   “One of our [group] norms is that everything said inside stays inside, which creates a bond [when the rule is enacted]. If we say something private, it creates a connection between the community,” explained Efimchik.  

   While Efimchik and Eble agree that the mentoring groups foster a community and positive space, they also shared improvements and reactions. 

   Eble said that she enjoys Advisory Mondays, but, at the beginning, thought she wouldn’t because it isn’t in her comfort zone. 

   “The students that are in my advisory seemed to have a positive attitude about it which makes me think that they are enjoying it,” Eble explained.  

   Some students want a couple of changes to advisory. Efimchik shared that she would like to see more deep discussions and less games being played.

   Advisory Monday is not just mentoring group; it is a small community of faculty and students. While, in some areas, it could be improved, advisory is helping students by creating a safe place to talk and by pushing them outside of their comfort zones. “Mentoring groups are bringing people together…[and it] fosters more of a community,” concluded Eble. 

“From the moment I started at Pinewood, I felt welcomed, cared for, and part of a family. The students are great and the faculty, staff, [and] administration are super supportive,” Bertron said.

One of Bertron’s goals is to establish an enjoyable learning environment for her students, and she finds that humor and laughter are key factors in helping her achieve this, she noted. 

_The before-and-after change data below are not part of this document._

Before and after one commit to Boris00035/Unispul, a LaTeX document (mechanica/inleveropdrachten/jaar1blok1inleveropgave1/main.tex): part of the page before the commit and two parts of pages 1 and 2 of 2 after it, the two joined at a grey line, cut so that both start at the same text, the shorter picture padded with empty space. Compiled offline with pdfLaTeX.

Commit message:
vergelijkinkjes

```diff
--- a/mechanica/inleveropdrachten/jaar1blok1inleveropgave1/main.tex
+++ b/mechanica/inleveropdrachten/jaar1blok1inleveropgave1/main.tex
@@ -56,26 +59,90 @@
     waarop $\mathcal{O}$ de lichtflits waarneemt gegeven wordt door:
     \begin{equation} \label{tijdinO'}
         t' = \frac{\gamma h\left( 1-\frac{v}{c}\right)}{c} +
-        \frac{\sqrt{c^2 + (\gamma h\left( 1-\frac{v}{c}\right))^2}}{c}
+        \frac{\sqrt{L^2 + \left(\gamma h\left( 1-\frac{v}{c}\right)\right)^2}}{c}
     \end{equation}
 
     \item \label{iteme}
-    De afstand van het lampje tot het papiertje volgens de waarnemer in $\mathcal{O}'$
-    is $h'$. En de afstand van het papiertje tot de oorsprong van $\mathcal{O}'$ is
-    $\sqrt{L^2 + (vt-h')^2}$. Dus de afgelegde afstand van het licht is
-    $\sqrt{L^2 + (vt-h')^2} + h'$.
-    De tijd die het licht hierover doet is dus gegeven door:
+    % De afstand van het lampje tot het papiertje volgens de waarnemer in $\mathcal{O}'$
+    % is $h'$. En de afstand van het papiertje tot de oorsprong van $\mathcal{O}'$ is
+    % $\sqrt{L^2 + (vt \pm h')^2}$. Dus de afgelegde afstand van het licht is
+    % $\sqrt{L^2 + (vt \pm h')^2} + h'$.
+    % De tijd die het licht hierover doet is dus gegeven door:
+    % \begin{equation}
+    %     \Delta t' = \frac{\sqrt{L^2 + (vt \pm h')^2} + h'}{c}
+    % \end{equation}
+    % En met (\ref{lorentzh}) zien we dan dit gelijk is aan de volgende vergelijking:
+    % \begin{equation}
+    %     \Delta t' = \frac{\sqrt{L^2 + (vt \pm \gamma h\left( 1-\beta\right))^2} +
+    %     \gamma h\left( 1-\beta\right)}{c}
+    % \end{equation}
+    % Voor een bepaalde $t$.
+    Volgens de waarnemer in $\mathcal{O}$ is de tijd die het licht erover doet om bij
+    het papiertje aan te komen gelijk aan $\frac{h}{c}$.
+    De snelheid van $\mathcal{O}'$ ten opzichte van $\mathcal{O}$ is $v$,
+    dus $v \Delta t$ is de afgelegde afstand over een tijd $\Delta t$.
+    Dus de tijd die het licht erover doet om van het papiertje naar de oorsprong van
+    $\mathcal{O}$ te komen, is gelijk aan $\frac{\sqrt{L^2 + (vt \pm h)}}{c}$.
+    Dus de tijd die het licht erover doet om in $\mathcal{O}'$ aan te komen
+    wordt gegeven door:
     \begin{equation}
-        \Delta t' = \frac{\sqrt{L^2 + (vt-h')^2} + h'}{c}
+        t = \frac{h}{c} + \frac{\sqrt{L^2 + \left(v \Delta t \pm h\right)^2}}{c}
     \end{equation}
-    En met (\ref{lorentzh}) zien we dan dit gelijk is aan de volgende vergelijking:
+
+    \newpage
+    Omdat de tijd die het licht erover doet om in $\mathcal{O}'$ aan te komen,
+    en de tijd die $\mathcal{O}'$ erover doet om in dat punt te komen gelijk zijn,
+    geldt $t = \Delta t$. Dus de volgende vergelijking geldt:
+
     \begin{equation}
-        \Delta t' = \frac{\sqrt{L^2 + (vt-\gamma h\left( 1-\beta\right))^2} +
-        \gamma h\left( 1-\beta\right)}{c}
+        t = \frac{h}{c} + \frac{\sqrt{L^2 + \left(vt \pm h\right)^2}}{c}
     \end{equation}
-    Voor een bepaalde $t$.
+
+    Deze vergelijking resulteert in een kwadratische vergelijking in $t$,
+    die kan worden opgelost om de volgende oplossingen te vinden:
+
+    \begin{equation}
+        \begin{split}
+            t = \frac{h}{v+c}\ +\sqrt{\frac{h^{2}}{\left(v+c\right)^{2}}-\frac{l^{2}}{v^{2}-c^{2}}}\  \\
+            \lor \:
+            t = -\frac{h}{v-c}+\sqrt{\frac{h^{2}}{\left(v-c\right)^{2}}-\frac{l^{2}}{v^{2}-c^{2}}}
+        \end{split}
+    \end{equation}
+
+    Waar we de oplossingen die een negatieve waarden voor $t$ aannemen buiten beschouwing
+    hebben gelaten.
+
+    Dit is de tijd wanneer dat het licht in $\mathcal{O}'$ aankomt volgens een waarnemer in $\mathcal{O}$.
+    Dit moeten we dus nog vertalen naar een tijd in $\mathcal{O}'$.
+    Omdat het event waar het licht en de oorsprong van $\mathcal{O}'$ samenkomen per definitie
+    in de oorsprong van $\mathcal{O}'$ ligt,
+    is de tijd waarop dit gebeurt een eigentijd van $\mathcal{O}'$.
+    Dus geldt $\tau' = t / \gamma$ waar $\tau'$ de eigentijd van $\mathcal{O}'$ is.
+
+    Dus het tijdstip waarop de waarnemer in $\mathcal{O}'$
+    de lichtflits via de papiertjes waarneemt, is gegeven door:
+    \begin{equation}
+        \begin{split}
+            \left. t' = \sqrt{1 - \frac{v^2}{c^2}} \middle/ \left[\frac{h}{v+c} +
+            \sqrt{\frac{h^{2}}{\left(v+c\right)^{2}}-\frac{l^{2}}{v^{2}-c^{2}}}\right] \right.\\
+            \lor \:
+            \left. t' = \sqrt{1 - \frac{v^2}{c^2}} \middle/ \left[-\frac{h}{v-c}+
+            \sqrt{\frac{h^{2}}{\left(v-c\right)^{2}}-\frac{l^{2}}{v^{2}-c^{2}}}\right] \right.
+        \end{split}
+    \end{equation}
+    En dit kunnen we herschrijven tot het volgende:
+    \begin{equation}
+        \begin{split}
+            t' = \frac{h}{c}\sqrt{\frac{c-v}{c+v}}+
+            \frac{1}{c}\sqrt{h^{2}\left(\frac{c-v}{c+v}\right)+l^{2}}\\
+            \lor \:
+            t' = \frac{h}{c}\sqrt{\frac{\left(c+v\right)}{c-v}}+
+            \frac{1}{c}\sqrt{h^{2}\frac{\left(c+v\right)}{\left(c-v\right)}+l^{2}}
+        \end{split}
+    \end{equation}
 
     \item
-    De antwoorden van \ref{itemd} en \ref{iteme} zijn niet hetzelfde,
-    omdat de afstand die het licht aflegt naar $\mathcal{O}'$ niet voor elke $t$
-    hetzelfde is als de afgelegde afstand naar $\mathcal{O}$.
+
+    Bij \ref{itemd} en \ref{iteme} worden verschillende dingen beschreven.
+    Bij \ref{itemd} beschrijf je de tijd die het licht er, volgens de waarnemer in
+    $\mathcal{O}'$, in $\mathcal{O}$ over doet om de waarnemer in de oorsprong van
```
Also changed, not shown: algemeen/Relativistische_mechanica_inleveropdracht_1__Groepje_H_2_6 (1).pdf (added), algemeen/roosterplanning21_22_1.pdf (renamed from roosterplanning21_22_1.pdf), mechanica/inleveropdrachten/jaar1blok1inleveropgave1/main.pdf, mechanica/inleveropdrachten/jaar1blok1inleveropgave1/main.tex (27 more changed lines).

“I like to have a balance in the classroom of fun and learning! If the students can laugh a little, then maybe they will also want to learn a little,” Bertron said.

Some students may be unaware of Bertron’s numerous hobbies and interests outside of school. She is a skilled dancer; she has been practicing it since she

was two.

 “My mom put me into dance because her best friend in high school was a dancer, and it was the one sport my mom never did,” Bertron said.

Rather quickly, Bertron began developing a passion for dance. She even taught dance lessons while in college. After having kids, she gradually stopped training. Bertron still occasionally takes classes but not as frequently as she used to.

Similarly, Bertron discovered her interest in teaching at a young age. 

“I saw the impact a teacher [could] have on a student’s life and I hope that I can be that for someone,” Bertron said.

Bertron settled on teaching mathematics because she thought that it would allow her to become a better educator, learning from the subject in both failure and success. 

Junior Olivia Cooper said that math  became less confusing and stressful after having Bertron as a teacher.

“Throughout high school, math has usually been my weakest subject, but Ms. Bertron has made me really understand it, and she has given me inspiration to work hard in math [so that] I can achieve my fullest potential,” Cooper said. 

Cooper also appreciates how Bertron is always available to students when they need a shoulder to lean on.                            

Bertron has only been part of the Pinewood community for a short time, but she has made an immense impact on her students. She adores the every-day interactions she is able to have with them, and she feels blessed to be part of such a friendly community.